Condition of uninterrupted residence of three years for award of education grant infringing articles 20 and 21 TFEU
>> The requests for a preliminary ruling concern the question whether Articles 20 TFEU and 21 TFEU must be interpreted as meaning that they precluded the legislation of a Member State which made the award of an education grant for studies in another Member State for a period of more than one year subject to a sole condition that required the applicant to have a permanent residence, within the meaning of that law, in national territory for at least three years prior to commencing those studies.
The Court first of all recalled that, as German nationals, Ms Prinz and Mr Seeberger enjoyed the status of citizens of the Union under Article 20(1) TFEU and might therefore rely on the rights conferred on those having that status, including against their Member State of origin (see Case C‑192/05 Tas-Hagen and Tas , and Joined Cases C‑11/06 and C‑12/06 Morgan and Bucher ).
The Court reiterated that Union citizenship was destined to be the fundamental status of nationals of the Member States, enabling those who found themselves in the same situation to enjoy within the scope ratione materiae of the TFEU the same treatment in law irrespective of their nationality, subject to such exceptions as are expressly provided for (see Case C‑184/99 Grzelczyk ; Case C‑224/98 D’Hoop ; and Case C‑46/12 N. ).
The Court held that the situations falling within the scope of European Union law included those involving the exercise of the fundamental freedoms guaranteed by the Treaty, in particular those involving the freedom to move and reside within the territory of the Member States, as conferred by Article 21 TFEU (see Case C‑76/05 Schwarz and Gootjes-Schwarz ).
The Court held that national legislation which placed at a disadvantage certain of the nationals of the Member State concerned simply because they had exercised their freedom to move and to reside in another Member State was a restriction on the freedoms conferred by Article 18(1) EC on every citizen of the Union (see Case C‑406/04 De Cuyper ).
The Court stressed that the opportunities offered by the Treaty in relation to freedom of movement for citizens of the Union could not be fully effective if a national of a Member State could be deterred from availing himself of them by obstacles placed in the way of his stay in another Member State by legislation of his State of origin penalising the mere fact that he had used those opportunities (see C‑224/02 Pusa ).
The Court argued that that consideration was particularly important in the field of education in view of the aims pursued by Article 6(e) TFEU and the second indent of Article 165(2) TFEU, namely, inter alia, encouraging mobility of students and teachers (see Case C-147/03 Commission v Austria ).
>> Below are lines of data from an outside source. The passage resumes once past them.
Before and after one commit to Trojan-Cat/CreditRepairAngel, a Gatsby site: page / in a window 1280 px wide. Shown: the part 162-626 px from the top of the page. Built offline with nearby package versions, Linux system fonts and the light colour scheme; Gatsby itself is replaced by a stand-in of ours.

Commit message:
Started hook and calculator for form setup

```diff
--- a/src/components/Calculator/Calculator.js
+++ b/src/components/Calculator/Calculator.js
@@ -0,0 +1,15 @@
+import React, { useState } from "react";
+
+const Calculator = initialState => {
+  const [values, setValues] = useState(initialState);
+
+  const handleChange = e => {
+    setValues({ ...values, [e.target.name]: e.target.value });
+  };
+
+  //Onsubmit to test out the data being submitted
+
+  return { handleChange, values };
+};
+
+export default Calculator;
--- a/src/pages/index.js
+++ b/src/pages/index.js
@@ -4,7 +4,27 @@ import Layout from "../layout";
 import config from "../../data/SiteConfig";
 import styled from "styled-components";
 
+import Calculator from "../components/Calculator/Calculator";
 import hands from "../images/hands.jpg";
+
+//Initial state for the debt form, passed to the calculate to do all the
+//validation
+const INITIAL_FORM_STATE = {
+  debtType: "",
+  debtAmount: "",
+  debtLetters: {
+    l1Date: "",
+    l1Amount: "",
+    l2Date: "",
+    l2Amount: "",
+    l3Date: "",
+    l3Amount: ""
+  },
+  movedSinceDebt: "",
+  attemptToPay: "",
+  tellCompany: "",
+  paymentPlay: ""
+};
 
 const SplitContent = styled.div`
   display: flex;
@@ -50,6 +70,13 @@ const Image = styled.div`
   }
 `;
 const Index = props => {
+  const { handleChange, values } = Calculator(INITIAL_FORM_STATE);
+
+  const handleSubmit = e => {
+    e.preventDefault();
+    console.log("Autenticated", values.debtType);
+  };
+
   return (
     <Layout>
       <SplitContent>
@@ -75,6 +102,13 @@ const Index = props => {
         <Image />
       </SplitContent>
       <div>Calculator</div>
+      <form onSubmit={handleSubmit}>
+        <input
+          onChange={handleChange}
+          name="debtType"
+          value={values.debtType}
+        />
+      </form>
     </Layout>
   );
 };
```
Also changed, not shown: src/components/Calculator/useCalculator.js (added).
The Court thus found that where a Member State provided for a system of education or training grants which enabled students to receive such grants if they pursued studies in another Member State, it must ensure that the detailed rules for the award of those grants did not create an unjustified restriction of the right to move and reside within the territory of the Member States laid down in Article 21 TFEU.
The Court held that a condition of uninterrupted residence of three years, was likely to dissuade nationals from exercising their right to freedom of movement and residence in another Member State, given the impact that exercising that freedom was likely to have on the right to the education or training grant.
The Court reiterated that legislation which was likely to restrict a fundamental freedom guaranteed by the Treaty could be justified in the light of European Union law only if it was based on objective considerations of public interest independent of the nationality of the persons concerned and if it was proportionate to the legitimate objective pursued by the provisions of national law (see Case C‑192/05 Tas-Hagen and Tas , and Joined Cases C‑11/06 and C‑12/06 Morgan and Bucher ).
The Court held that a measure was proportionate when, while appropriate for securing the attainment of the objective pursued, it did not go beyond what is necessary in order to attain it (see e.g. Case C‑379/11 Caves Krier Frères ).
The Court held that although the existence of a certain level of integration may be regarded as established by the finding that a student had resided in the Member State where he might apply for an education or training grant for a certain period, a sole condition of residence, such as that at issue in the main proceedings, risked excluding from funding students who, despite not having resided for an uninterrupted period of three years in Germany immediately prior to studying abroad, were nevertheless sufficiently connected to German society.
The Court furthermore pointed out that other provisions of the legislation at issue in the main proceedings themselves permitted factors distinct from the place of residence of the applicant for the grant to be relevant, both in order to establish the centre of family interests of the person concerned and to determine whether the conditions for the award of the grant were fulfilled in the case of home-country nationals who had established their permanent residence abroad.
The Court held that it was for the national court to carry out the necessary checks in order to determine whether the persons concerned could prove a sufficient level of connection with German society capable of demonstrating their integration into that society.
The Court concluded that a sole condition of uninterrupted residence of three years, such as that at issue in the main proceedings, was too general and exclusive, and went beyond what was necessary to achieve the objectives pursued and could not, therefore, be regarded as proportionate.